E. D. Roe was an American astronomer who had access to the 12 and 40-inch refractors of Yerkes Observatory for double star measurement, but in this case he discovered number 75 on 1911 May 20 with his own 6.5-inch Clark refractor.The secondary is magnitude 10.7 at only 6" distance so a larger aperture may be needed to see this unequal pairing.
Ara lies below Scorpius in the southern sky and the north-east of the constellation is rich in open clusters.
NGC 6193 is part of the Ara OB1 association and is thought to be 4200 light years away. Buried in the cluster is the bright and wide pair DUN 206 (16 41 20.42 -48 45 46.7).
This is an easy pair for the small aperture with the white components of magnitudes 5.7 and 6.7 being 10" apart.
The brighter component is itself quadruple. Owners of 10-cm or more may be able to see the mag 8.4 star at 1".7 from A, but A itself is a massive triple consisting of three O stars, two of which form a close SB of 2,67 days period and they are in turn circled by a third star every 8.1 years.
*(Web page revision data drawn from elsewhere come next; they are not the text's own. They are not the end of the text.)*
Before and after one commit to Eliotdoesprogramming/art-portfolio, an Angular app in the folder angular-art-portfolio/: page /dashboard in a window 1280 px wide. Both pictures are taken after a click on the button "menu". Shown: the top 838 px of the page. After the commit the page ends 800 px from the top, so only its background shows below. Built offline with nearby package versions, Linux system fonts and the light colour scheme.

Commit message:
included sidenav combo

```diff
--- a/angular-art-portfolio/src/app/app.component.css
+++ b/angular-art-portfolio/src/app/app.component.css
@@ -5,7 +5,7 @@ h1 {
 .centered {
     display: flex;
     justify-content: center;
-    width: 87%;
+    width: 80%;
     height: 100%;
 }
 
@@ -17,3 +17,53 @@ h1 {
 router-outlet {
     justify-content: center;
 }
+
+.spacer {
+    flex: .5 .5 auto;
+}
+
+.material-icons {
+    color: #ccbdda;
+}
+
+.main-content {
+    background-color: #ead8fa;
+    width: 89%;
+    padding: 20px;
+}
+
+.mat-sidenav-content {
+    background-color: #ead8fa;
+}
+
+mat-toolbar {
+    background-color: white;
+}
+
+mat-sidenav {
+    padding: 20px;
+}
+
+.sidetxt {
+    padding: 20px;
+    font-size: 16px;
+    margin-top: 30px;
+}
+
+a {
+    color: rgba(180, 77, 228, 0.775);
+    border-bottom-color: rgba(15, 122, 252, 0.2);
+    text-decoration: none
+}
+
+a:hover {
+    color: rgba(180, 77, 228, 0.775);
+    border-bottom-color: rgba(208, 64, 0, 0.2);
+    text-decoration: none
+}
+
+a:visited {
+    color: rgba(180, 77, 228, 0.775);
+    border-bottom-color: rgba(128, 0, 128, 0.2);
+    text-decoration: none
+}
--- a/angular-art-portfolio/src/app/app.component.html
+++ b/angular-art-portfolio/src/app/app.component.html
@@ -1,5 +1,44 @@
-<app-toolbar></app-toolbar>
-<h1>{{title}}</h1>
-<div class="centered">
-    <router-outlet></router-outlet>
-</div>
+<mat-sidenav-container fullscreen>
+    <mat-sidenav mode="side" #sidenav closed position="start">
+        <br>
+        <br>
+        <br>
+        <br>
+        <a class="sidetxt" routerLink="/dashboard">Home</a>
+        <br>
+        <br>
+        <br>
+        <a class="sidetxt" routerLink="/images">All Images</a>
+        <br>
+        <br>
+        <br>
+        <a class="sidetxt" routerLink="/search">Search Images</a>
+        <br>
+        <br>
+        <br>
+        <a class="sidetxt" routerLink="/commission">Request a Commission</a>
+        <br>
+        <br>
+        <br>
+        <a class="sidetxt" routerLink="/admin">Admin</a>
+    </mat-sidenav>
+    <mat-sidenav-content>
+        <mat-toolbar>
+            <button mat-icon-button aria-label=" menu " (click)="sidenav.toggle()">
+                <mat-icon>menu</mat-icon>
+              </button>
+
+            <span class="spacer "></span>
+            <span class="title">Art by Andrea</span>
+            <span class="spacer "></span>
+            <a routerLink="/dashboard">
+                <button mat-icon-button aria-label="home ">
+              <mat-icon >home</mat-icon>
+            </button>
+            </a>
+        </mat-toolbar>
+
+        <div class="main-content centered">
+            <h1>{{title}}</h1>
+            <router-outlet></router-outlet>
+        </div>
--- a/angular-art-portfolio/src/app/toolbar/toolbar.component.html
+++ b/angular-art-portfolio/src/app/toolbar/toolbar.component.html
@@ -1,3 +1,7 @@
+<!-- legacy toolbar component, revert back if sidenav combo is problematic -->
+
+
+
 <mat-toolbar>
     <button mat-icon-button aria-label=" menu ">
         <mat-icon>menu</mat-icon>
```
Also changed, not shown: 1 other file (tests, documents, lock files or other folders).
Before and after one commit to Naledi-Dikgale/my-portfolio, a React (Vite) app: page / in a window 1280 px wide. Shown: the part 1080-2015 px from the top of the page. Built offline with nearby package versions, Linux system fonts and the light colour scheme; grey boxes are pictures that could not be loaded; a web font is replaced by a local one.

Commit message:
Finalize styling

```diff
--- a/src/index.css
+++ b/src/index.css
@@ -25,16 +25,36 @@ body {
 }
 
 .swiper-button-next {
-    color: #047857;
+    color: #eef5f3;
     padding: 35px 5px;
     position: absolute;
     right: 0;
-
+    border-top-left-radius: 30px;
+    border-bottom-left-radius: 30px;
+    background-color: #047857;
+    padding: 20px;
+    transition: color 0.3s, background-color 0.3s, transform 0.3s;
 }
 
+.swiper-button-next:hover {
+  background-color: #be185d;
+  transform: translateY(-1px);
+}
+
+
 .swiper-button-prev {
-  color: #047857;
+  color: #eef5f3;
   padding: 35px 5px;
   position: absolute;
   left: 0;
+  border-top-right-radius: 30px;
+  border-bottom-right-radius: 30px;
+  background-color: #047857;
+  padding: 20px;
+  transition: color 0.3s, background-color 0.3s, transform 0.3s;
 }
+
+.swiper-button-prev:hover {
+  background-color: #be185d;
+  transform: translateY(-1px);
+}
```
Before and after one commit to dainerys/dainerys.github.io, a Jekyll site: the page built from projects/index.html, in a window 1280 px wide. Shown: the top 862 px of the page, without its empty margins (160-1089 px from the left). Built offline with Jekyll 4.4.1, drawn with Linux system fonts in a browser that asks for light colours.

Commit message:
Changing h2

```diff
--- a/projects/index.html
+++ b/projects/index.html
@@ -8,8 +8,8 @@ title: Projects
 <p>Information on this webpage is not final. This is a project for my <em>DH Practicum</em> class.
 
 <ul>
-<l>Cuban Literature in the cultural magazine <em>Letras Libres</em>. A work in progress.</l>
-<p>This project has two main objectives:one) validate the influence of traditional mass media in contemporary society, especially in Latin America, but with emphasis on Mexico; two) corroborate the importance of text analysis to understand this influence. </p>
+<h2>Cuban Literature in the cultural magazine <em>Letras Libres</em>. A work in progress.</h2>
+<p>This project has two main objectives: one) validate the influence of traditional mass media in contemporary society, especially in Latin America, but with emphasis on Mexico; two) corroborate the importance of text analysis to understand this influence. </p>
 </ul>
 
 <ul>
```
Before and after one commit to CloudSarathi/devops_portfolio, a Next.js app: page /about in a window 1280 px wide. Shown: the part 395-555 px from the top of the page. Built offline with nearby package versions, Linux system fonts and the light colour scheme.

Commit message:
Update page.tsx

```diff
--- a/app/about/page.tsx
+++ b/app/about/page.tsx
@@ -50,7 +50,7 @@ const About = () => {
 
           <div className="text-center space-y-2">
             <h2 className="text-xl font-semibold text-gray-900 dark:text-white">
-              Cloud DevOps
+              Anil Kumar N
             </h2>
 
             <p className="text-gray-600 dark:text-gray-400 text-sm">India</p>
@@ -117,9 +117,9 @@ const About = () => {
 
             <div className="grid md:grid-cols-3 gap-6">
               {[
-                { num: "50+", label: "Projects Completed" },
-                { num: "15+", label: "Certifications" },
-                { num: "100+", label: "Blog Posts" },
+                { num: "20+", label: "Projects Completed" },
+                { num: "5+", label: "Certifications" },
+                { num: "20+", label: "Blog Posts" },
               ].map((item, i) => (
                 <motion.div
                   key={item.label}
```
The total mass of these three stars is thought to be about 140 solar.
The whole region is spectacular for the small telescope and there are fainter and more distant stars to be seen with small apertures.
Bob Argyle - Double Star Section Director